• **EXERCISE**: What do the entries below say? Restate them word for word.

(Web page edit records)
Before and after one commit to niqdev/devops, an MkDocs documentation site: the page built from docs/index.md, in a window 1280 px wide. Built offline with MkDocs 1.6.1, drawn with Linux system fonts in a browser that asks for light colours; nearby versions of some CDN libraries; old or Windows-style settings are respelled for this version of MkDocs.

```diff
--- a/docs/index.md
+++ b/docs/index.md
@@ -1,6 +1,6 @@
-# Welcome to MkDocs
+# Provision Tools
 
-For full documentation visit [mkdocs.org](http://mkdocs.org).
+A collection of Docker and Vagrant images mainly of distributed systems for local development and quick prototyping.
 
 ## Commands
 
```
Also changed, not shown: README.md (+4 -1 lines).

• **EXPECTED OUTPUT**:
Before and after one commit to niqdev/devops, an MkDocs documentation site: the page built from docs/index.md, in a window 1280 px wide. Built offline with MkDocs 1.6.1, drawn with Linux system fonts in a browser that asks for light colours; nearby versions of some CDN libraries; old or Windows-style settings are respelled for this version of MkDocs.

```diff
--- a/docs/index.md
+++ b/docs/index.md
@@ -1,6 +1,6 @@
-# Welcome to MkDocs
+# Provision Tools
 
-For full documentation visit [mkdocs.org](http://mkdocs.org).
+A collection of Docker and Vagrant images mainly of distributed systems for local development and quick prototyping.
 
 ## Commands
 
```
Also changed, not shown: README.md (+4 -1 lines).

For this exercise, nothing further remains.